  • At the end of the trial, but before its reintroduction in August 2007, the congestion returned to pre-trial levels, but after the reintroduction, a 20 percent reduction in congestion was realized.

Benefit Comments

No comments posted to date

Comment on this Benefit

To comment on this summary, fill in the information below and click on submit. An asterisk (*) indicates a required field. Your name and email address, if provided, will not be posted, but are to contact you, if needed to clarify your comments.



Source

Reducing Congestion and Funding Transportation Using Road Pricing In Europe and Singapore

Author: Robert Arnold, Vance C. Smith, John Q. Doan, Rodney N. Barry, Jayme L. Blakesley, Patrick T. DeCorla-Souza, Mark F. Muriello, Gummada N. Murthy, Patty K. Rubstello, Nick A. Thompson

Published By: Federal Highway Administration, U.S. DOT

Source Date: 12/01/2010

URL: http://international.fhwa.dot.gov/pubs/pl10030/pl10030.pdf

Rating

Average User Rating

0 ( ratings)

Rate this Benefit

(click stars to rate)


Benefits From This Source

After implementation of the congestion charge in London, the number of vehicles entering the charging zone decreased by 25 percent, travel speeds increased by 30 percent, trip times decreased by 14 percent, and traffic delays plummeted by 25 percent.

In Germany, vehicle-miles traveled using cleaner trucks (Euro 4 and 5) rose 60 percent from 2 percent in 2005 to over 62 percent in 2009 because of the nationwide heavy-goods-vehicle tolling program.

In Singapore, the Electronic Road Pricing program has enabled maintaining target speeds of 45 to 65 kilometers per hour on expressways and 20 to 30 kilometers per hour on arterials.

The Stockholm congestion tax project reduced traffic congestion by 20 percent and vehicle emissions by 10 to 14 percent in the Central Business District.

Lessons From This Source

Be prepared to face the opportunities and challenges posed by political timetables, project deadlines, as well as pricing-equity issues for road pricing procurement and implementation.

Beware that schedule and costs of road pricing projects are affected by various factors including legislative outcomes, clarity and specificity of scope, and contracting methods.

Consider advantages of open-source designs and beware of legal challenges in road pricing systems procurement.

Consider stakeholder outreach and education, transport modes that offer an alternative to driving, performance measurement, and area geography with high importance in the planning phase for road pricing programs.

Create performance standards for operational effectiveness of a pricing program, define business rules for back-office operations, and refine operations practices based on needs.

Define clear goals and pay attention to key institutional and technical factors for successful implementation of road pricing programs.

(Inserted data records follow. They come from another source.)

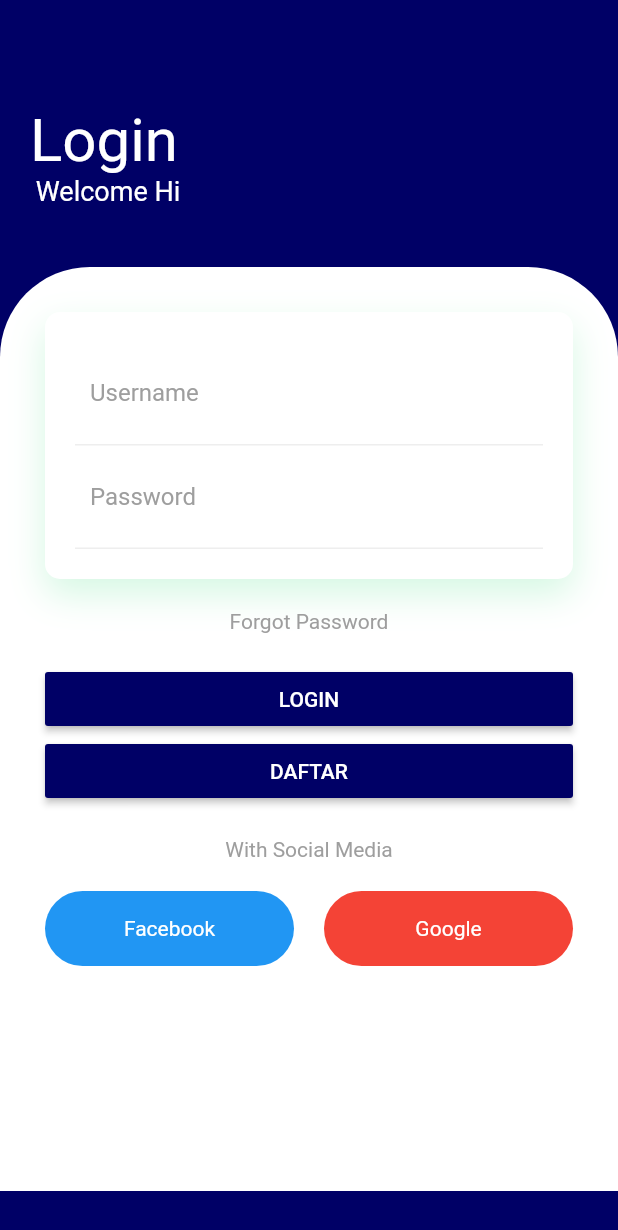
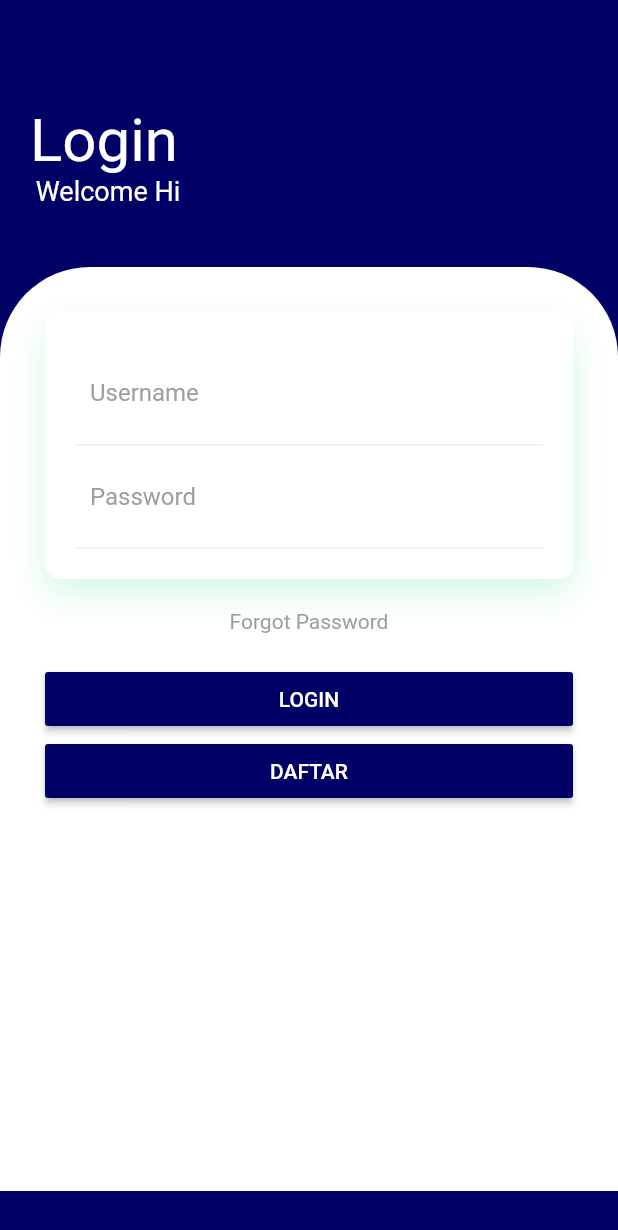
Before and after one commit to yanajuliyana/UAS_ECOMERCE, a Flutter app: the screen it shows after launch, on a phone screen of 412 x 824 dp. Shown: the top 1230 px of the screen. Run offline on Flutter 3.47's test engine with Material 2 defaults, Android fonts, the phone set to English and light mode, and no system bars; our stand-ins replace flutter_svg, fluttertoast, image_picker, simple_animations; project files that could hold a hidden picture were left out.

Commit message:
merubah page dadftar

```diff
--- a/lib/screens/home/components/LoginPage.dart
+++ b/lib/screens/home/components/LoginPage.dart
@@ -153,8 +153,6 @@ import 'package:shop_app/PageHome.dart';
 import 'package:shop_app/constants.dart';
 import 'package:shop_app/screens/form/animation.dart';
 import 'package:shop_app/screens/home/components/Daftar.dart';
-import 'package:shop_app/screens/home/components/register.dart';
-import 'package:shop_app/screens/home/home_screen.dart';
 
 class Signin extends StatefulWidget {
   Signin({Key key, this.title}) : super(key: key);
@@ -328,47 +326,6 @@ class _SigninState extends State<Signin> with TickerProviderStateMixin {
                                 style: TextStyle(color: Colors.white),
                               )),
                         ),
-                        SizedBox(height: 20),
-                        Text("With Social Media",
-                            style: TextStyle(color: Colors.grey)),
-                        SizedBox(height: 20),
-                        FadeAnimation(
-                            1,
-                            Row(
-                              children: <Widget>[
-                                Expanded(
-                                  child: Container(
-                                    height: 50,
-                                    decoration: BoxDecoration(
-                                        borderRadius: BorderRadius.circular(50),
-                                        color: Colors.blue),
-                                    child: Center(
-                                      child: Center(
-                                        child: Text(
-                                          "Facebook",
-                                          style: TextStyle(color: Colors.white),
-                                        ),
-                                      ),
-                                    ),
-                                  ),
-                                ),
-                                SizedBox(width: 20),
-                                Expanded(
-                                  child: Container(
-                                    height: 50,
-                                    decoration: BoxDecoration(
-                                        borderRadius: BorderRadius.circular(50),
-                                        color: Colors.red),
-                                    child: Center(
-                                      child: Text(
-                                        "Google",
-                                        style: TextStyle(color: Colors.white),
-                                      ),
-                                    ),
-                                  ),
-                                ),
-                              ],
-                            )),
                       ],
                     )),
               ),
```
Also changed, not shown: lib/screens/home/components/Daftar.dart (+38 -27 lines).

Develop a statutory and legal framework for as a foundational step for levying road pricing fees and utilizing revenues.

Develop public outreach programs based on the cultural and political context of the project location and provide clear, salient, and timely messages about the purpose and benefits of congestion pricing.

Enforce congestion toll collection and create integration linkages between pricing system and motor vehicle registries to process violations.

For successful implementation of a road pricing program, strive for simplicity in policy goals and strong championing of the program by the executive and legislative leaders.

Understand that while the viability of pricing programs is impacted by political actions, pricing signal is a potential tool for developing a sustainable transportation system.

Use business and functional requirements to guide technology selection for a road pricing program and understand that the technology selected initially evolves over time.

Typical Deployment Locations

Metropolitan Areas

Keywords

Electronic tolling, automated plate recognition

Benefit ID: 2011-00763